Last Updated: 2017-05-08
This article is intended to give a sense of clarity to those who bet on, or would like to bet on, baseball. Betting on baseball does require a slightly different skill-set than betting with a point spread, but in general there are the same risk/reward consequences. The laws of probability still apply.
When we bet on a football game using a point spread we are typically paying a vigorish, or vig, of 10%. That’s the number (-110) that implies a 52.38 win percentage, or the number of bets one needs to win in order to break even.
Since baseball does not have a point spread per se, we are almost exclusively using a money-line when we bet on a team to win.
Of course most games are not the standard -110 that people are more familiar with. When a great team with a great pitcher is playing a weak team with a weak pitcher, the money-line, or price you pay to bet on that team to win, can be as high as -300 (or higher). That means two things. First, you are risking $300 to make $100. Secondly, the win probability jumps to 75%, meaning that to keep your bankroll 100% in tact you must win 75% of those bets.
Conversely, the underdog in that scenario would only have an implied 25% chance of winning, according to the market, which as we know is all driven by money coming in on one side or the other. The upside of betting on the underdog in that scenario is that you would be risking $100 to make $300. That also implies you need only to win 25% of your bets to break even.
But wait, there’s more. The bookmakers don’t offer you a price of +300. If the favorite in that scenario is -300, the best price you can generally find on the underdog is +280. Quite often some of the more recreational bookmakers might only offer you +260, which is why you hear over and over that you need to shop around, or “have more outs”, to put it into gambling jargon. Bookmakers price things to their advantage, not ours.
Giving away .20 of your bet before you start is a sure way to lose money over a period of time. It’s the dictionary definition of “leaving money on the table”, and winning is hard enough already. Shopping for the best price is more often than not time better spent than thinking about who you’re going to buy, or bet on as this case may me.
Think about it this way, especially if you’re familiar with betting on football. If New England is a -3 favorite over Atlanta, the money-line, or cost to bet on the Patriots just to win, regardless of by how many, is -150. That implies a 60% win probability, meaning you’ve got to win 60% of the time to just break even. It doesn’t sound like much more than 52.38%, but it’s a staggering difference.

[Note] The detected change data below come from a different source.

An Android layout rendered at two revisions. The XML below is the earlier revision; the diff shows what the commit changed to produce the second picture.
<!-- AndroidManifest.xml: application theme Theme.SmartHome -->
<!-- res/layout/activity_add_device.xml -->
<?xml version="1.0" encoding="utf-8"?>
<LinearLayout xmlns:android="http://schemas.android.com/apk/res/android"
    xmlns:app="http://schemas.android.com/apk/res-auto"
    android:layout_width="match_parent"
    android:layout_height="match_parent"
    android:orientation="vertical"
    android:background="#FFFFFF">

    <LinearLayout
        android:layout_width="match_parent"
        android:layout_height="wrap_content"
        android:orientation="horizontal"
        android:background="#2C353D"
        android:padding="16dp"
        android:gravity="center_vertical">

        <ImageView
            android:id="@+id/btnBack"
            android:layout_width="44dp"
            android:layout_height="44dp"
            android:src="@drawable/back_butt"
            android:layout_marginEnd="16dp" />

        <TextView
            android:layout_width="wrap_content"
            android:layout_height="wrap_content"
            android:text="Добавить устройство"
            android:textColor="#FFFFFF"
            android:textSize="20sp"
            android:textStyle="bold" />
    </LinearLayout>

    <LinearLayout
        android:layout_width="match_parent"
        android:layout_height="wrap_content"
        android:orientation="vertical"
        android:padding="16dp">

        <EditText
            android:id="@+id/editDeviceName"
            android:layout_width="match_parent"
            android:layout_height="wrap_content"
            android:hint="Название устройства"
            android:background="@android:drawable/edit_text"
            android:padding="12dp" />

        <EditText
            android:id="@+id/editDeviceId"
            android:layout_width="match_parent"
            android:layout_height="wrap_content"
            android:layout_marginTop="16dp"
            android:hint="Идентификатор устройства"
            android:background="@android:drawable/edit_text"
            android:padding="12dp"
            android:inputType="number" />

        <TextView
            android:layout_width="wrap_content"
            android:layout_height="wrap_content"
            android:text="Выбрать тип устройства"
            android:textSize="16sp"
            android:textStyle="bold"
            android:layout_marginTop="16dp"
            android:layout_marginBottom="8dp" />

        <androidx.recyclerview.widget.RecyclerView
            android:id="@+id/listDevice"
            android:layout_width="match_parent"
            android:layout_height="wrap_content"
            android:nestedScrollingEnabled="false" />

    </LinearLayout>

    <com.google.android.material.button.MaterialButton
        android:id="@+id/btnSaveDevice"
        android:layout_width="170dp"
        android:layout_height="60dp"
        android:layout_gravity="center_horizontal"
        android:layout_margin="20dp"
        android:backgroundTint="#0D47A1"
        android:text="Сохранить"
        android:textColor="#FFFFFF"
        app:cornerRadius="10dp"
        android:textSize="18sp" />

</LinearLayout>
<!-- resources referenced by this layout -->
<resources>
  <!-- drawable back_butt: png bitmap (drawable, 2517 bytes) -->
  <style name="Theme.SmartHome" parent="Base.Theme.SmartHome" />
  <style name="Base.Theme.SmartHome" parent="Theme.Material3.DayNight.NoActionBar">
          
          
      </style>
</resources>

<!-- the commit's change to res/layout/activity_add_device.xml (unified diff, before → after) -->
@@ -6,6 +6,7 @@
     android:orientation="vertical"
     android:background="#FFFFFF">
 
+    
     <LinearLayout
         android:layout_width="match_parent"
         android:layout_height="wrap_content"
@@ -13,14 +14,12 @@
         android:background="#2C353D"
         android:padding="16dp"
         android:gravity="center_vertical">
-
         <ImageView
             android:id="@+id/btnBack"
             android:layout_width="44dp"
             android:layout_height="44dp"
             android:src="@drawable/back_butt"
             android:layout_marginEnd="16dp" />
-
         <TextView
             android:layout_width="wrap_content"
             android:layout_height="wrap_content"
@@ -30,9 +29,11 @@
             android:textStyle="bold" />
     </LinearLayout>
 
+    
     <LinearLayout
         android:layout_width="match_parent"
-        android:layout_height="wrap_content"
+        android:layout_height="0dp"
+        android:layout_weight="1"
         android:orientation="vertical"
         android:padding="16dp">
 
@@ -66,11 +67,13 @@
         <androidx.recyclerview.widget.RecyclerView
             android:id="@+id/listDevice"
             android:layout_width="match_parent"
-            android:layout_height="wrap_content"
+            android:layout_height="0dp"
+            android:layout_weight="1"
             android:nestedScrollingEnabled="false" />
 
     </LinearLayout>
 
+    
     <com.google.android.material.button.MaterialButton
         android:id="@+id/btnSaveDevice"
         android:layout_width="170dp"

It’s all math. If New England is a -6 favorite then betting on the Patriots to simply win the game is going to cost -300, or a $300 risk to win $100. Or, just as in the baseball example, it’s an implied win rate of 75%. Of course, taking Atlanta to win the game outright is exactly the same as taking the baseball team to win that’s got an implied win rate of 25% – it’s only going to cost you $100 to win $280.
That’s the simple answer. But, just like football or any other sport with a point spread, that number is fluid and not a static.
The market may open a baseball team at -140, or an implied win rate of 58.3%. As the money comes into the market, that number (cost) moves just as a point spread would. The bookmakers adjust the price based on their exposure, and the number could go either way, and often many times during the betting cycle. Once you’ve made up your mind as to what team you want to bet on, the onus is on you to find the best price. The onus is on you to anticipate what the market will or won’t do.
This chart is an example of a recent betting cycle of a baseball game between Kansas City (the favorite) and the White Sox. Currently, you can buy the White Sox to win at +107, or bet $100 to make $107.
That’s all well and good, but you could have had them at +124, or have bet $100 to make $124. Over the long haul, that’s a lot of money to leave on the table.
Additionally, this chart is just one bookmaker. As I am writing there are options ranging from +100 at Bovada/Bodog (a very recreational bookmaker) to +107 at 5Dimes (another recreational bookmaker) to +105 at Pinnacle Sports, considered by many to be a very sharp, or “professional” bookmaker.
The bottom line to betting money-lines in baseball (or any sport) is that you once you’ve decided who you’re betting on (or against) is to invest your money in the right place at the right time so as to increase the return on your investment, or, decrease the risk, depending on your perspective.
Dave Essler is a professional handicapper at Pregame, featured on ESPN, CNN, & Fox Sports.